Seen at home (YouTube), Wellington, Tuesday 23 February 2021.

Speed Racer (2008)

There’s certainly a message to this film, but it’s buried in layers of aesthetics that you’ll either hate or, as I did, sort of get to tolerate after a while. I think it’s an acquired taste, but I enjoy the Wachowskis and their increasingly baroque output, as witness Jupiter Ascending, one of the great films of the last decade and one equally likely to divide its audience. Anyway, I’m taking a bit of a break this week from the themed reviews, so this is just a post for my regular women filmmakers slot on Wednesday, and I should cover a newish release on Friday.


I’ve seen films based on cartoons and manga before, but they don’t usually go quite so far in capturing a certain uncanny hyper-saturated cartoon-panel-like sensibility as this film. It all but completely does away with standard filmic editing or any kind of naturalistic construction of reality, as each element within the frame looks as if it’s filmed separately and layered on, moving often independently of the other images. Conversations are between superimposed heads swiping right or left across the screen, and rarely between two people standing or sitting facing one another. Even in domestic settings, every shot looks like it’s against a green screen, so it must have been fearsomely difficult to have acted on the film — though, that said, the performances are hardly naturalistic either. It’s all pushed to a ridiculous degree, with the racing sequences themselves more like a very hi-def version of Mario Kart, and certainly defying all laws of physics. And I suppose that’s where the achievement lies, in creating a film so at odds with reality, but still with a very clear message about the corrupting power of capital and the need to resist it.
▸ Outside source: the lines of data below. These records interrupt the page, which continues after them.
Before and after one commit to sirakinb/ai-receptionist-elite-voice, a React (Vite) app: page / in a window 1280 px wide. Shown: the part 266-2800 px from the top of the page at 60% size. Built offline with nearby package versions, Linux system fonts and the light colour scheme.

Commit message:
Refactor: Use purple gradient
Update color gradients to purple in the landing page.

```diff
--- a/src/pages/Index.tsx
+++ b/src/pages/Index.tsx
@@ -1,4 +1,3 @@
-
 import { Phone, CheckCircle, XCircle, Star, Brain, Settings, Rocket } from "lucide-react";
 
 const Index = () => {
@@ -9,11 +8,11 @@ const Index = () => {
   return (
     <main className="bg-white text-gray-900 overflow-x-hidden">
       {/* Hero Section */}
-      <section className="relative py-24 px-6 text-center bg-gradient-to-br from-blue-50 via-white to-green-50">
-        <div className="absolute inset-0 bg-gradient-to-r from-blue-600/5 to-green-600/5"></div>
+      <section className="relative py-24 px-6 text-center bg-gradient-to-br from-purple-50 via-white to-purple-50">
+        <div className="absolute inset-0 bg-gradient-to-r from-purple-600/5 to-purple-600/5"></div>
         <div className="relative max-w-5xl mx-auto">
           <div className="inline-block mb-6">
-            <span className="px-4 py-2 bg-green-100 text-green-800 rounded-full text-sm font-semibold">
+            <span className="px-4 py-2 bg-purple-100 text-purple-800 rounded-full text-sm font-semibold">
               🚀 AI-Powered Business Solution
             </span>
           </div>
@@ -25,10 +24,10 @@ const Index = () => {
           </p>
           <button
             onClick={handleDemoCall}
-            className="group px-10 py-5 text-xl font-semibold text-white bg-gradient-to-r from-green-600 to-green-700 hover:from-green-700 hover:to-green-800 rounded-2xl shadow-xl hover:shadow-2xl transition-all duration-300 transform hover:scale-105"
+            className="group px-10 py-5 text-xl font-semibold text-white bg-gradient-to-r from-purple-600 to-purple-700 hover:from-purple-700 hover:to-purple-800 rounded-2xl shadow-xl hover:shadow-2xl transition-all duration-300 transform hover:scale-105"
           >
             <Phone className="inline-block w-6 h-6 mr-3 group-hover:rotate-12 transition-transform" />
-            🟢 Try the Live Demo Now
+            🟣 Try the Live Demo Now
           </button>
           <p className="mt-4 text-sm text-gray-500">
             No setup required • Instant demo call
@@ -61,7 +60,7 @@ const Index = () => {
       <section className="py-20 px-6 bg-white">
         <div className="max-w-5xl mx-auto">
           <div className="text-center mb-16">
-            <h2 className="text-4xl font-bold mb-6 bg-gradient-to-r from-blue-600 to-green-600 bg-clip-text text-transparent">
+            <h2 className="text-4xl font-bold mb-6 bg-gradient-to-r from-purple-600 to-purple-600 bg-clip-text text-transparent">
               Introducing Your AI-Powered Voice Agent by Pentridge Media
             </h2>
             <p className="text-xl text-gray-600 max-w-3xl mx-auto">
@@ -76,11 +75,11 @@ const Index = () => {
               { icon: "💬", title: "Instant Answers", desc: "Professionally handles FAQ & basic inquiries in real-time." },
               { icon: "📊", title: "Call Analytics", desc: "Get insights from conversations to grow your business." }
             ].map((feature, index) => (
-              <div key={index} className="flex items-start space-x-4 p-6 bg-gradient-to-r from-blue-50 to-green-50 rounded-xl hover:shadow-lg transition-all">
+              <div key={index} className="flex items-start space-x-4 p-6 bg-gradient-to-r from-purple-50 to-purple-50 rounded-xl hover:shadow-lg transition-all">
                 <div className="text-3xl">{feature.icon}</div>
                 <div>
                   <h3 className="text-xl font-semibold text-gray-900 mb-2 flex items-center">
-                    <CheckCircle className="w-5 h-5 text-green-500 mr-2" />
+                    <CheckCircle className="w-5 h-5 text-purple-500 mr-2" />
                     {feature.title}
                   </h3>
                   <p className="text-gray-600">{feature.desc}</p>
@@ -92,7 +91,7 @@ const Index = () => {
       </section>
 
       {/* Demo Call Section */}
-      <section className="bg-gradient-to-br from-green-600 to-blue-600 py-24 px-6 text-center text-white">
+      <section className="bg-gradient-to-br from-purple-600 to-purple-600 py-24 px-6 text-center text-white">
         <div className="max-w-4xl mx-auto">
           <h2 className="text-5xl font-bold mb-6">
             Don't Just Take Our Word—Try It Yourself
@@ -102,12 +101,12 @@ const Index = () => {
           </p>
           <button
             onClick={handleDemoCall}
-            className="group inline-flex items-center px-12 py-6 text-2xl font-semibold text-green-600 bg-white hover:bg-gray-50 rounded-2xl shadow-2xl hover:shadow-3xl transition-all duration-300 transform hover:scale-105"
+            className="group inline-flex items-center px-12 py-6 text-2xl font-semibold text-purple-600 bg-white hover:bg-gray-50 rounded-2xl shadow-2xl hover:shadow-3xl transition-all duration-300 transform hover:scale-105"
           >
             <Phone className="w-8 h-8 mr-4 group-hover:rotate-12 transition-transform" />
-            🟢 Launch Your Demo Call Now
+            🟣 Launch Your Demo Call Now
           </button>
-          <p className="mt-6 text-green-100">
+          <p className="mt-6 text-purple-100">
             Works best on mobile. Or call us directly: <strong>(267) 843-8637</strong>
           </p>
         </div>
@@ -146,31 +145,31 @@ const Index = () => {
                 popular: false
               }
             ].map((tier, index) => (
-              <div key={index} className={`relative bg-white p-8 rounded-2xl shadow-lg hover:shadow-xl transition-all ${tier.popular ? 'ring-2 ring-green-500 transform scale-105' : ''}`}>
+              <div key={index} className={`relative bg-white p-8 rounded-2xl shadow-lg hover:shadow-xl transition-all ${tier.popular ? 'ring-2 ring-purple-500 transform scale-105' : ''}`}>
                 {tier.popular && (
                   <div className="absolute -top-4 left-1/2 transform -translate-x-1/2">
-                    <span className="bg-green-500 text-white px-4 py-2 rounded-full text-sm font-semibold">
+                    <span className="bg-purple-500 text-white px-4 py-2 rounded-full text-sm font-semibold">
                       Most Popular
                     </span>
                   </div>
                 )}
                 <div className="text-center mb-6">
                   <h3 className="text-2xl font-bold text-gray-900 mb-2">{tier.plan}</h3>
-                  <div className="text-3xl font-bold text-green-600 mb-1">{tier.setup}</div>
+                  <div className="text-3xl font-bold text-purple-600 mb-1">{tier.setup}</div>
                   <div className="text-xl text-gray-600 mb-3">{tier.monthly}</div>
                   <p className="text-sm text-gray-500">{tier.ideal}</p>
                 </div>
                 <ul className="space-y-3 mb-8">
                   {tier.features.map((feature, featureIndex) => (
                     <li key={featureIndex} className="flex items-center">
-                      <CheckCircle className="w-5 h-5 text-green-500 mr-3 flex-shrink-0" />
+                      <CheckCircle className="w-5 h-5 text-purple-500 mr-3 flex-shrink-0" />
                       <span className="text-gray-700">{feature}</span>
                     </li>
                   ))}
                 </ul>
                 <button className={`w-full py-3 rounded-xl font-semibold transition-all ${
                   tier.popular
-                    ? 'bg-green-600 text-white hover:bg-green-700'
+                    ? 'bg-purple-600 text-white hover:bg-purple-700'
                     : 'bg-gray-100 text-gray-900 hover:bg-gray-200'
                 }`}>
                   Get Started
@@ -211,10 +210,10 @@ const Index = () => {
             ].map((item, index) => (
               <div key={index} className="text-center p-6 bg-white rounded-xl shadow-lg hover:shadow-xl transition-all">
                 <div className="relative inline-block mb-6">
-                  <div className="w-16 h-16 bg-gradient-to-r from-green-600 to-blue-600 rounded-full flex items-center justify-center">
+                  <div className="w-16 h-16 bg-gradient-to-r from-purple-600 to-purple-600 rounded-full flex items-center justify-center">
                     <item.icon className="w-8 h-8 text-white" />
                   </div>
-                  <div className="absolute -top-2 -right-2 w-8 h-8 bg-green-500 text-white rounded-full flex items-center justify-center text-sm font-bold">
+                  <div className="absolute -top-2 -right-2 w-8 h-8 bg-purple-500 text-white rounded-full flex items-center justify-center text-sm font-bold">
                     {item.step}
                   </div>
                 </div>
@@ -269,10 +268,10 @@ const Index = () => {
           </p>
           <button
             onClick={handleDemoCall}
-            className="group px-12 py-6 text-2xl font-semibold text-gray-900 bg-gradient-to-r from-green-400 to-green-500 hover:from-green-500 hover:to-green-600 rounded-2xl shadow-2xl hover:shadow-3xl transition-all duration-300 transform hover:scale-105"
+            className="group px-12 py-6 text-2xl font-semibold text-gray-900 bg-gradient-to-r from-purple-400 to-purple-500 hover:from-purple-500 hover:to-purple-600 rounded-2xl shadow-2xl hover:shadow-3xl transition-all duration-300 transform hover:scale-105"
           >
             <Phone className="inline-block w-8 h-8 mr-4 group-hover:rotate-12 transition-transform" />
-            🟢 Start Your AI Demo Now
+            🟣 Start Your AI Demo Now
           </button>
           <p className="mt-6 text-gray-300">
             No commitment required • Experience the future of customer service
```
Speed Racer film posterCREDITS
Directors/Writers Lana Wachowski and Lilly Wachowski [under different names at the time] (based on the manga マッハGoGoGo Mahha GoGoGo [“Speed Racer, aka Mach GoGoGo”] by Tatsuo Yoshida 吉田竜夫); Cinematographer David Tattersall; Starring Emile Hirsch, Christina Ricci, John Goodman, Susan Sarandon, Matthew Fox; Length 135 minutes.
Seen at home (Blu-ray), London, Saturday 1 June 2019.